The curren appearence of the Palace is the result of reconstructions and additions which began with thw work of Juan Bautista of Toledo, architect to Felipe II. Over the course of time, others have also had a hand in the construction at the service of the Spanish Kings. Inside there are abundant baroque pieces such as those that can be seen in the clock, porcelain and painting rooms. The Palace is worth visiting just to see the Porcelain room if nothing else.

Another characteristic element of Aranjuez is its gardens. Opposite the east façade of the palace is the Flower-bed Garden, English in style, where the fountain sculptures are outstanding. A further two gardens begin near the buildings. Island Garden, so-called because it stretches between the course of the Tagus and the Ría, is another of the places worth strolling through. More wooded is the Prince's Garden, in a French Gothic style. 

The rest of the town also displays the same values, reflected in the layout of its streets, in the purest baroque style. Uniform buildings, tree-lined streets and spacious avenues are some of its features. A layout which makes it easy to visit other major sites, such as the Mariblanca Fountain, the Royal Theatre, the Servants' and Guest Quarters and Stables or the Food Market. There are also other palaces, such as Osuna, Medinaceli or Godoy. Among the religious architecture, fine examples are the Convent of San Pascual (work of Sabatini with paintings by Megs and Tiépolo), and the churches of Alpajés (a 
brick construction with a baroque portico) and San Antonio (with its great dome and lonic columns).

Tuesday, April 24, 2012

The World Heritage City of Toledo, Spain

The last leg of our holiday in September 2011 took us on a day trip to Toledo from Madrid before flying home. Its proximity to Madrid is another great reason to spend some time in Spain's wonderful capital city. We spent a wonderful day there, wandering round the winding streets enjoying the beauty of the city and from time to time seeking some shade and refreshment in the form of a cerveza and tapas.

World Heritage City Toledo was once the capital city of Spain, and it still retains the atmosphere and aura which are characteristic of so many European capital cities. Toledo is a magical place, possibly one of the most spectacular cities in the world. The buildings and winding streets contained within the old city walls hold hundreds of years of history, and the River Tajo which runs alongside the city walls adds to its charm and beauty.

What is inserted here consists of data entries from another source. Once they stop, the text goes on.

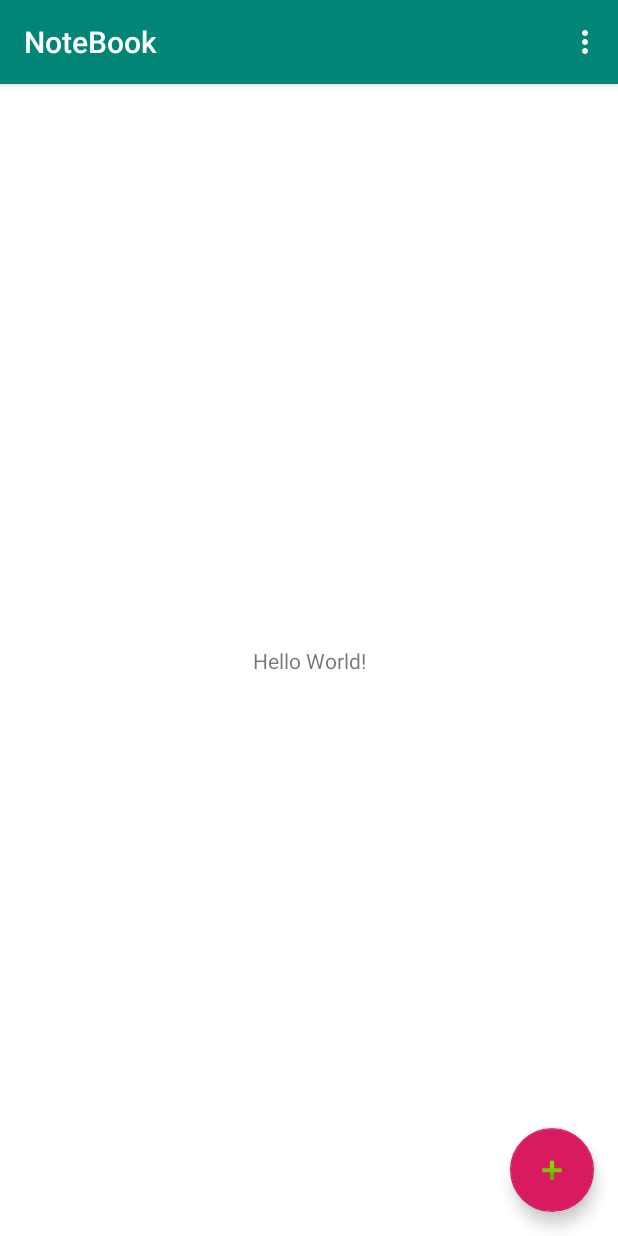
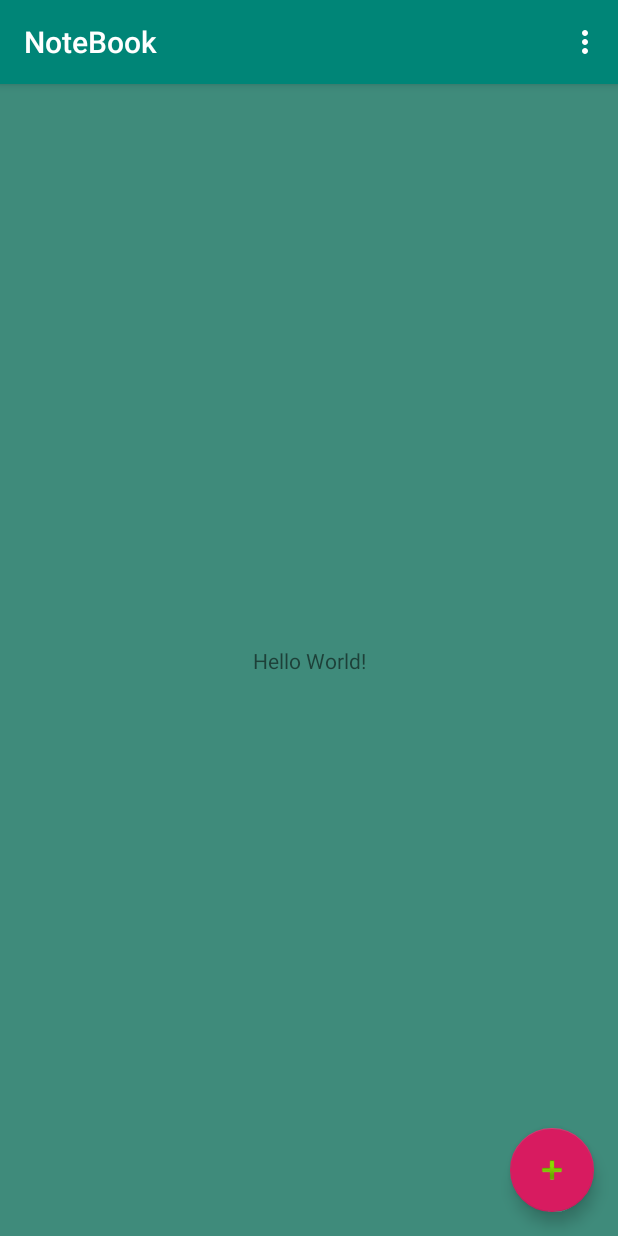
Before and after one commit to samchan86/notebook, an Android app: the screen it shows after launch (MainActivity), on a phone screen of 412 x 824 dp. Run offline under Robolectric (Android 15) with nearby library versions, the phone set to English and light mode, and no system bars.

```diff
--- a/NoteBook/app/src/main/res/values/colors.xml
+++ b/NoteBook/app/src/main/res/values/colors.xml
@@ -3,5 +3,5 @@
     <color name="colorPrimary">#008577</color>
     <color name="colorPrimaryDark">#00574B</color>
     <color name="colorAccent">#D81B60</color>
-    <color name="colorDefaultBg">#FFFFFF</color>
+    <color name="colorDefaultBg">#3F8B7B</color>
 </resources>
```
Also changed, not shown: 2 other files.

During the 13th century Toledo became one of the few places in Spain where Moors, Christians and Jews managed to live together and tolerate eachother more or less peacefully (although not as idyllicly as some history accounts would have us believe), and the singular combination of styles and cultures which resulted from this period in Toledo's history is one of the city's unique characteristics. Visitors can still admire the remains of churches, mosques and sinagogues built during this time.

Toledo became a fortified city under Roman occupation - its location and the River Tajo made it an ideal fortress, and from that moment on the city became one of Spain's most important political, economic and cultural centres. The Visigods named Toledo their capital, and it retained its importance under Arab occupation. When the Spanish armies regained control of the city, it became the official residence to the Spanish Kings and Queens until the 16th Century.